The U.S. equity markets have started the final quarter of the year with a broad-based rally.
Stocks are being supported by a growing confidence that the economy can produce sufficient profit growth to overcome valuations that are seen to be high by many historical measures. And investors have agreed with that thus far as the S&P 500 Index (INDEXSP:.INX) is up nearly 14%.
Despite distortions to the weak September employment numbers, there are clear signs that the economy is gaining momentum. The concern is that a stronger economy will translate into higher interest rates. The yield on the benchmark 10-year Treasury note would likely need to rise toward 3.00% (currently 2.30%) to provide sufficient competition to impact the equity markets.

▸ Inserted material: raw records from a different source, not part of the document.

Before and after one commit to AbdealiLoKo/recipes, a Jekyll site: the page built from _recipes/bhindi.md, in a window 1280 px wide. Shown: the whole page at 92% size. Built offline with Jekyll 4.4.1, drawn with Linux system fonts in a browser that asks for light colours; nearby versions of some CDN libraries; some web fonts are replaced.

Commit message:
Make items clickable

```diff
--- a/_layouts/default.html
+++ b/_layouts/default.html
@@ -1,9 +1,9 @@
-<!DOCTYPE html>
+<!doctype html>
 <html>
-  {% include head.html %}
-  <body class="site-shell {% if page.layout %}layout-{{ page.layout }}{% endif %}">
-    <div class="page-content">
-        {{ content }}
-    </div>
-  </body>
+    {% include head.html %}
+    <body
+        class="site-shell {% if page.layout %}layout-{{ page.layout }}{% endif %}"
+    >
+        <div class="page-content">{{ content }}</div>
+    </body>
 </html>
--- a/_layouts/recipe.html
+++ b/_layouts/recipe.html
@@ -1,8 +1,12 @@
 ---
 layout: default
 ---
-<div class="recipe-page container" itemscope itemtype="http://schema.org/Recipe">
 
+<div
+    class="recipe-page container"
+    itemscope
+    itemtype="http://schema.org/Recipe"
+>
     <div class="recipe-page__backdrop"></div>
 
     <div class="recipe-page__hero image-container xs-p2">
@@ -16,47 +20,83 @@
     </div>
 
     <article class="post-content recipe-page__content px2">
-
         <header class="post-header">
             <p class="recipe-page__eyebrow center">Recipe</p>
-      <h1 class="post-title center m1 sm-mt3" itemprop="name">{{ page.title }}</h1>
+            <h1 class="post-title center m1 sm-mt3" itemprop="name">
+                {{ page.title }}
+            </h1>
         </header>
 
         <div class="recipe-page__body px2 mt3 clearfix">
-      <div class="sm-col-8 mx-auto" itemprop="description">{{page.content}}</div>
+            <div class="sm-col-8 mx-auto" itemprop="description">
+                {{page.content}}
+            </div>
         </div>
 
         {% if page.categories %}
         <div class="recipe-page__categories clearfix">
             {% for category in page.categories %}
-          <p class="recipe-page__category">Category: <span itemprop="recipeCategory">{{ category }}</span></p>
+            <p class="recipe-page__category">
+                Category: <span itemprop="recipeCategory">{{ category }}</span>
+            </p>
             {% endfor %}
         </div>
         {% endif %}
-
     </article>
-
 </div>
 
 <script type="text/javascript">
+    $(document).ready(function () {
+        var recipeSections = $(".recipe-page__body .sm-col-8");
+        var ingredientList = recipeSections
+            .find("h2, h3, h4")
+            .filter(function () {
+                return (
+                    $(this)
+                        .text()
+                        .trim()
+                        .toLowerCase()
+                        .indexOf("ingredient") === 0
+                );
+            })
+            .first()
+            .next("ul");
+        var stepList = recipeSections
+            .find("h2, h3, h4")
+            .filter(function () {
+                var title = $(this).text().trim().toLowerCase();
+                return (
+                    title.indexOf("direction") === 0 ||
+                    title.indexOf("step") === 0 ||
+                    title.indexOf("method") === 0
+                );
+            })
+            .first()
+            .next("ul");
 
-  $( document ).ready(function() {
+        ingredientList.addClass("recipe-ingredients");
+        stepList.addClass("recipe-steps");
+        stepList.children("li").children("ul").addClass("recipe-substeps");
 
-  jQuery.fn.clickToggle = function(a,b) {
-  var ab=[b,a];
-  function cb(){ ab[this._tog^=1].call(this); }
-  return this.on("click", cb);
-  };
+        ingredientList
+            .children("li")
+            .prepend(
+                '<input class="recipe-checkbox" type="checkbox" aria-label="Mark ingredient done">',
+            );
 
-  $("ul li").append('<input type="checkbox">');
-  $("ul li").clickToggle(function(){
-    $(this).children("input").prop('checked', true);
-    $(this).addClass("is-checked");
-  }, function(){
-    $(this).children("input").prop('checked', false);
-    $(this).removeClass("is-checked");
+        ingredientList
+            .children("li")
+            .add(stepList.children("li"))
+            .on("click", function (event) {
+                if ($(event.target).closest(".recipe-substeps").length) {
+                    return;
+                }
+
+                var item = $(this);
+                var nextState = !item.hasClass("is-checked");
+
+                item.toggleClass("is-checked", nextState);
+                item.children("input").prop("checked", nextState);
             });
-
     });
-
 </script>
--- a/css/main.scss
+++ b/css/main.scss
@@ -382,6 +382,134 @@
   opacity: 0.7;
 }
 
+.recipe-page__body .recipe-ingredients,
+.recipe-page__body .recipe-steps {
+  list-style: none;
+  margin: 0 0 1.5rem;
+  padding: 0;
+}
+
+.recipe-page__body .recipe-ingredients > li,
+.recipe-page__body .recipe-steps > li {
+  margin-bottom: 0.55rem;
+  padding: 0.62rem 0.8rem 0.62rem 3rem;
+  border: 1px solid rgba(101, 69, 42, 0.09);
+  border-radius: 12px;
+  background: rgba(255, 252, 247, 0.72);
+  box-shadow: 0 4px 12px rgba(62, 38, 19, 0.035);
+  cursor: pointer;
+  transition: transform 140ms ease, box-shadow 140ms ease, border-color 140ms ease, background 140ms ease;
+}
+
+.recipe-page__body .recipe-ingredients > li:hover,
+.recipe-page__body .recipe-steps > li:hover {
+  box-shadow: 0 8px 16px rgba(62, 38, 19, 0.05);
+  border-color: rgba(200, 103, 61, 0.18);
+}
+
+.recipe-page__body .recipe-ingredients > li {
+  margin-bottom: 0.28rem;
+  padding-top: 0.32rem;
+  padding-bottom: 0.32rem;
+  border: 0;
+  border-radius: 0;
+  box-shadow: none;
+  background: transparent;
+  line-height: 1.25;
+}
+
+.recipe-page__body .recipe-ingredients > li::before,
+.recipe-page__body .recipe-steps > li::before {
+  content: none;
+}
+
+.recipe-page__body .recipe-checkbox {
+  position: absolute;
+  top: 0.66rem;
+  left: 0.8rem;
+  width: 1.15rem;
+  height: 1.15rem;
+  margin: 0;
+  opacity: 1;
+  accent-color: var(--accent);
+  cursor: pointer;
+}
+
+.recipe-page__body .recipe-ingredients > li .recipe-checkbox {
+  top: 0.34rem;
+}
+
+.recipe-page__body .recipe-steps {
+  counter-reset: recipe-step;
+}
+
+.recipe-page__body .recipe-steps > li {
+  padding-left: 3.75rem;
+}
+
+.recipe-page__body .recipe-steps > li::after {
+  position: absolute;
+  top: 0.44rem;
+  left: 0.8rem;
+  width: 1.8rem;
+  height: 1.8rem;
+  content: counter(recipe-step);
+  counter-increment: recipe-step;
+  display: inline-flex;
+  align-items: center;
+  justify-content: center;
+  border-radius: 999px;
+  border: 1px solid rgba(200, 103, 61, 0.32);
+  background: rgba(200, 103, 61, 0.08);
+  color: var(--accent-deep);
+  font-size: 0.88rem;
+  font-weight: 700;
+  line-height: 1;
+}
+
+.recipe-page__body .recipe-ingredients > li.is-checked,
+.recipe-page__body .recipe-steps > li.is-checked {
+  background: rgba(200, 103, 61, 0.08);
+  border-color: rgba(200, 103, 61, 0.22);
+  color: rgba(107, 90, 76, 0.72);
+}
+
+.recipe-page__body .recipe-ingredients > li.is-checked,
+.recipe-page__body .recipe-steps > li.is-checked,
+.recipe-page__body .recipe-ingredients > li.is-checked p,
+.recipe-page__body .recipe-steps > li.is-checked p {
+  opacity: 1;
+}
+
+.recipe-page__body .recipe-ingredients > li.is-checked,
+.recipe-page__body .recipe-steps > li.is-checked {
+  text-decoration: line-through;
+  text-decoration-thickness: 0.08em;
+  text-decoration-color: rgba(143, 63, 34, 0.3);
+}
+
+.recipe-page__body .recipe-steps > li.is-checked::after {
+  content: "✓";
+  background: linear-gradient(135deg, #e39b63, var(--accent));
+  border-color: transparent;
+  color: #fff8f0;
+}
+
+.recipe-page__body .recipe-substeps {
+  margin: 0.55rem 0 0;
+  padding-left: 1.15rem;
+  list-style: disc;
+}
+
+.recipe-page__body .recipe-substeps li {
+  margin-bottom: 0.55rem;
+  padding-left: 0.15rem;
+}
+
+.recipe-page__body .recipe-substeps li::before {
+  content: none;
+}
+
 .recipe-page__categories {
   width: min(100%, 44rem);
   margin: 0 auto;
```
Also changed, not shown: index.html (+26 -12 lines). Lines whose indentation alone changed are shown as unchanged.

In terms of short-term rates, the fed funds futures market now gives a 90% likelihood that the Federal Reserve will raise interest rates before year end.
Fed Chief Janet Yellen has provided sufficient advance notice of a December rate increase and it should be assumed that fed funds rate of 1.5% is already built into current prices. Investors should focus on the strongest sectors that include the material, industrial and financials. The fact that defensive areas of the market continue to lose relative strength is seen as a bullish signal that the path of least resistance is to the upside.
Below we take a look at key technical indicators including trend analysis, stock market breadth, and seasonals point to the likelihood for higher prices in the fourth quarter.
Trend indicators are bullish with most equity indices hitting new highs. This is also true globally as more than 80% of world stock markets are at new highs. This is important because bull markets are almost always global in nature. This is very different than the 2015 experience when foreign markets were in downtrends while the U.S markets were at new highs, which eventually led to a correction in our equity markets. Historically, the stock market becomes vulnerable when divergences are present as some indices are falling while others are rising. In the present example nearly all global indices are in uptrends.
Breadth improved significantly with 75% of S&P 500 issues trading above their 50-day moving average, up from 68% the previous week. The percentage of S&P 500 stocks trading above their 200-day moving average was unchanged last week at 74%. The NYSE advance/decline line hit a new record high last week and the NDR Global Composite A/D is also at new highs. Additionally, the percentage of industry groups within the S&P 500 in defined uptrends jumped to 73% last week from 68%. A rise in the percentage of groups in uptrends above 75% would be a bullish intermediate-term signal indicating most sectors and groups are in gear with the primary trend.
Seasonally, the stock market is entering the strongest three months of the year. The fact that stocks traded higher in September, the weakest month of the year, is an indication of good underlying strength.
Sentiment indicators have moved into the excessive optimism zone offering the potential for a short-term pullback before stocks move into the year-end rally phase that is expected to carry the averages to new highs. Investors Intelligence (II) reports a jump in bulls to 57.5% from 47.1% two weeks ago. Historically, readings above 60% argue for defensive measures. The bearish camp fell to 17.1%, remaining in the confines of this year’s range of 16.5% to 18.3%. A new low in the percentage of bears would also be a signal of a potential correction. The National Association of Active Investment Managers shows an unusually high allocation to stocks above 90% indicating unusual optimism. The CBOE reports a continued reduced demand for put options. The CBOE 10-day put/call ratio closed at Friday at 86%. A drop to 83% would trigger a short-term sell signal.
Any opinions expressed herein are solely those of the author, and do not in any way represent the views or opinions of any other person or entity.